Work instruction ▸
For the entries that follow, report how many lines include the word "тактів" and add nothing.

Available data ▸

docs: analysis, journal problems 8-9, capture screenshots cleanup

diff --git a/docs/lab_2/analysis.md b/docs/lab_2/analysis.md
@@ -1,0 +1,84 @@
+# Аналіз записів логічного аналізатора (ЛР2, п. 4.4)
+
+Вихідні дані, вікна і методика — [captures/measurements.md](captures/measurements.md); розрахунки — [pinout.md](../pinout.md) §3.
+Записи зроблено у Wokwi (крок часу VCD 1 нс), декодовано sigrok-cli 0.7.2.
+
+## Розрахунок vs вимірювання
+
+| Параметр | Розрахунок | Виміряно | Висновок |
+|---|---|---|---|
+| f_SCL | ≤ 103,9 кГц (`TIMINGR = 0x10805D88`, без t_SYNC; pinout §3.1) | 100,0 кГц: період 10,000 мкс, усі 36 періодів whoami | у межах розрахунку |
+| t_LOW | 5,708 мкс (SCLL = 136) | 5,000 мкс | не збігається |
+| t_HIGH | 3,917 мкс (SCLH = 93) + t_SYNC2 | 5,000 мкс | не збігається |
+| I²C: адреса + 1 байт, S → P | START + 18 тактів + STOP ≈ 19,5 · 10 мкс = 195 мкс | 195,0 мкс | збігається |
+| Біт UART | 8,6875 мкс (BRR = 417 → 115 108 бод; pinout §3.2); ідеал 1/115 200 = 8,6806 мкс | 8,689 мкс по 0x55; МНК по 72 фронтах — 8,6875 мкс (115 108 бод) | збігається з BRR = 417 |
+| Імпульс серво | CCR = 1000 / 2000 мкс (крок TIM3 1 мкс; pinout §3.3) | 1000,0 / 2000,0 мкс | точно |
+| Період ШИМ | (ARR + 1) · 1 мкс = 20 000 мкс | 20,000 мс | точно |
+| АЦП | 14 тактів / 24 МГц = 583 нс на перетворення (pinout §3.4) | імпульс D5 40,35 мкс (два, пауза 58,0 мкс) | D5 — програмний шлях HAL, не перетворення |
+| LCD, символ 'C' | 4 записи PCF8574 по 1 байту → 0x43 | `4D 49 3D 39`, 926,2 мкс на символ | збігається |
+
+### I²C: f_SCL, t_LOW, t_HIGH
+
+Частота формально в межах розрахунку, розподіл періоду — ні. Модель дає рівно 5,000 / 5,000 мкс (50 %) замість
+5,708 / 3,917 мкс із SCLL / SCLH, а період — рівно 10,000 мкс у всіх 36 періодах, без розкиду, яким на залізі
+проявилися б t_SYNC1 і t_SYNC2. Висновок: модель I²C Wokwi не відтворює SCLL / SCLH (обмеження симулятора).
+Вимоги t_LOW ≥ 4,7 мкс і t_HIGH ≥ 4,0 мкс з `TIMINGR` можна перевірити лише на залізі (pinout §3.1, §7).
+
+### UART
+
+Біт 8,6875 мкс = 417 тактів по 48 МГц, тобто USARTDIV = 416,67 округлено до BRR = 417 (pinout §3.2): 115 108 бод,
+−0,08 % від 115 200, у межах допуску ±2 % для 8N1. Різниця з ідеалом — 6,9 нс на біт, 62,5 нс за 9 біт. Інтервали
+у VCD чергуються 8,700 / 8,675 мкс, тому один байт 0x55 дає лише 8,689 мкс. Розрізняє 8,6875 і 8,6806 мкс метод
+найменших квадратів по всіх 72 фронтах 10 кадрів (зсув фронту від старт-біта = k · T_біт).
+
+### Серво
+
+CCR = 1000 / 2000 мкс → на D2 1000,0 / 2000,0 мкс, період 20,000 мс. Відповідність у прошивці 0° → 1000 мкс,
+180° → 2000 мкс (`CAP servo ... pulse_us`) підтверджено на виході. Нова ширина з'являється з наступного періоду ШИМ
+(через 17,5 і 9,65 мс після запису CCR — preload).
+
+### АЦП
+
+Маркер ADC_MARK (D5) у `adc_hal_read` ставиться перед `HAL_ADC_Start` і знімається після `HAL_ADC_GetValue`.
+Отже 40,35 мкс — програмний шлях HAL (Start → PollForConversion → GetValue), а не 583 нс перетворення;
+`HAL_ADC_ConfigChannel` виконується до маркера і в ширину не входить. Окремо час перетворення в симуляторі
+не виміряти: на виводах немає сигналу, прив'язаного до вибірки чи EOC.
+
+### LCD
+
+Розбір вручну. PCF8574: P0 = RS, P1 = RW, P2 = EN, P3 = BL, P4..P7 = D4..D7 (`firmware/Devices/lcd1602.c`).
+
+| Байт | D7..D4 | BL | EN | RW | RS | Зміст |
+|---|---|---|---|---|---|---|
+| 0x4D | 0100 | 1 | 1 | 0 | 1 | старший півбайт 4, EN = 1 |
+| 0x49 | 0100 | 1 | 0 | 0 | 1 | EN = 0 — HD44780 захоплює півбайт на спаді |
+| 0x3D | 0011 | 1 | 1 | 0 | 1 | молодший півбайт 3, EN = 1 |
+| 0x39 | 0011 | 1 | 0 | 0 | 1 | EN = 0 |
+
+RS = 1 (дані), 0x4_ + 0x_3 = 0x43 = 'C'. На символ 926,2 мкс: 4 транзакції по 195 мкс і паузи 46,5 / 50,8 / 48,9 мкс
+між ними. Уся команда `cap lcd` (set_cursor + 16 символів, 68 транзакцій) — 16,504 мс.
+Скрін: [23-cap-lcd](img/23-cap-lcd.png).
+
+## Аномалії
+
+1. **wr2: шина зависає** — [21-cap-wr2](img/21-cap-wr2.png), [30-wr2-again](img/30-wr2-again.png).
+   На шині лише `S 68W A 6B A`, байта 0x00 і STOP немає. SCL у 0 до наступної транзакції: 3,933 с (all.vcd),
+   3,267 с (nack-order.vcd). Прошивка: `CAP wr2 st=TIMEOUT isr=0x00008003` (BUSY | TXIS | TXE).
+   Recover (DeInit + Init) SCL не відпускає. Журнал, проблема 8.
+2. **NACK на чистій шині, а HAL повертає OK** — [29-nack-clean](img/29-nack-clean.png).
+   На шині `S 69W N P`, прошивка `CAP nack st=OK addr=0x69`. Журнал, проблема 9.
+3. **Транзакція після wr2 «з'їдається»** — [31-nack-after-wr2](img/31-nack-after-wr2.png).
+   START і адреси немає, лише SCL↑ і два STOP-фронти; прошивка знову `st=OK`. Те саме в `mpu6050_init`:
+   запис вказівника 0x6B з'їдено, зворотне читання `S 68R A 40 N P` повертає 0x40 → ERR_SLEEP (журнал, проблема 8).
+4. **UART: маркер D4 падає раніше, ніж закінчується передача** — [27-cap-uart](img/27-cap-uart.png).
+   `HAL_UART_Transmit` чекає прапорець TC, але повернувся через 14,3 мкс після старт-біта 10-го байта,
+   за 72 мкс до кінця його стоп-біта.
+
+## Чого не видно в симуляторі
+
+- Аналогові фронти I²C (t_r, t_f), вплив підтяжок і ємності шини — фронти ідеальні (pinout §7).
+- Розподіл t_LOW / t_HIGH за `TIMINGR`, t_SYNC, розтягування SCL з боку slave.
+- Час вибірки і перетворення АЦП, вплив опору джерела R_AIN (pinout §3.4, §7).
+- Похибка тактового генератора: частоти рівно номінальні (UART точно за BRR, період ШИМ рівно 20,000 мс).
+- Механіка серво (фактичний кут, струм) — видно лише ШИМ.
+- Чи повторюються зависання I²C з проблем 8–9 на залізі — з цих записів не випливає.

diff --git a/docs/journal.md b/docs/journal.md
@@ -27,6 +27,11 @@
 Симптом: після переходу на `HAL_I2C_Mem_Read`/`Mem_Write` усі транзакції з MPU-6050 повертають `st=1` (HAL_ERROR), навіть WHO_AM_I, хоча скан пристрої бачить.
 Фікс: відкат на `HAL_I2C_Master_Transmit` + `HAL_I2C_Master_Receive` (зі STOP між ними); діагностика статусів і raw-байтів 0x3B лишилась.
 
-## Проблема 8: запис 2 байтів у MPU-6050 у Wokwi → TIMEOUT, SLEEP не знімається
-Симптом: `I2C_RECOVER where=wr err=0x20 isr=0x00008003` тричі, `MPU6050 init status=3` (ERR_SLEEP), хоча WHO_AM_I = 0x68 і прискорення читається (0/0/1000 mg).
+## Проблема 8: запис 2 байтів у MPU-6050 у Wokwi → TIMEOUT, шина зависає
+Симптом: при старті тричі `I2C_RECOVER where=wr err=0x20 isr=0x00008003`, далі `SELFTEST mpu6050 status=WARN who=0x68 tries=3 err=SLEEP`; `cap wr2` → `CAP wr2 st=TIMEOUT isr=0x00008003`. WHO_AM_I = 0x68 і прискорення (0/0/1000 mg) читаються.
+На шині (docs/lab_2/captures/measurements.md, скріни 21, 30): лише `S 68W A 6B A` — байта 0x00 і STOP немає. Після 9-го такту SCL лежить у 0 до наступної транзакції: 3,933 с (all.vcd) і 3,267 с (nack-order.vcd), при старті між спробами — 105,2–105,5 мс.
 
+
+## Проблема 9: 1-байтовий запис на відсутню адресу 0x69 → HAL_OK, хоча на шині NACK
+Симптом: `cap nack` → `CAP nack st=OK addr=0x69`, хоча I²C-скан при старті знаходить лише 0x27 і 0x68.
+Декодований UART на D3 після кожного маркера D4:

Answer box ▸
3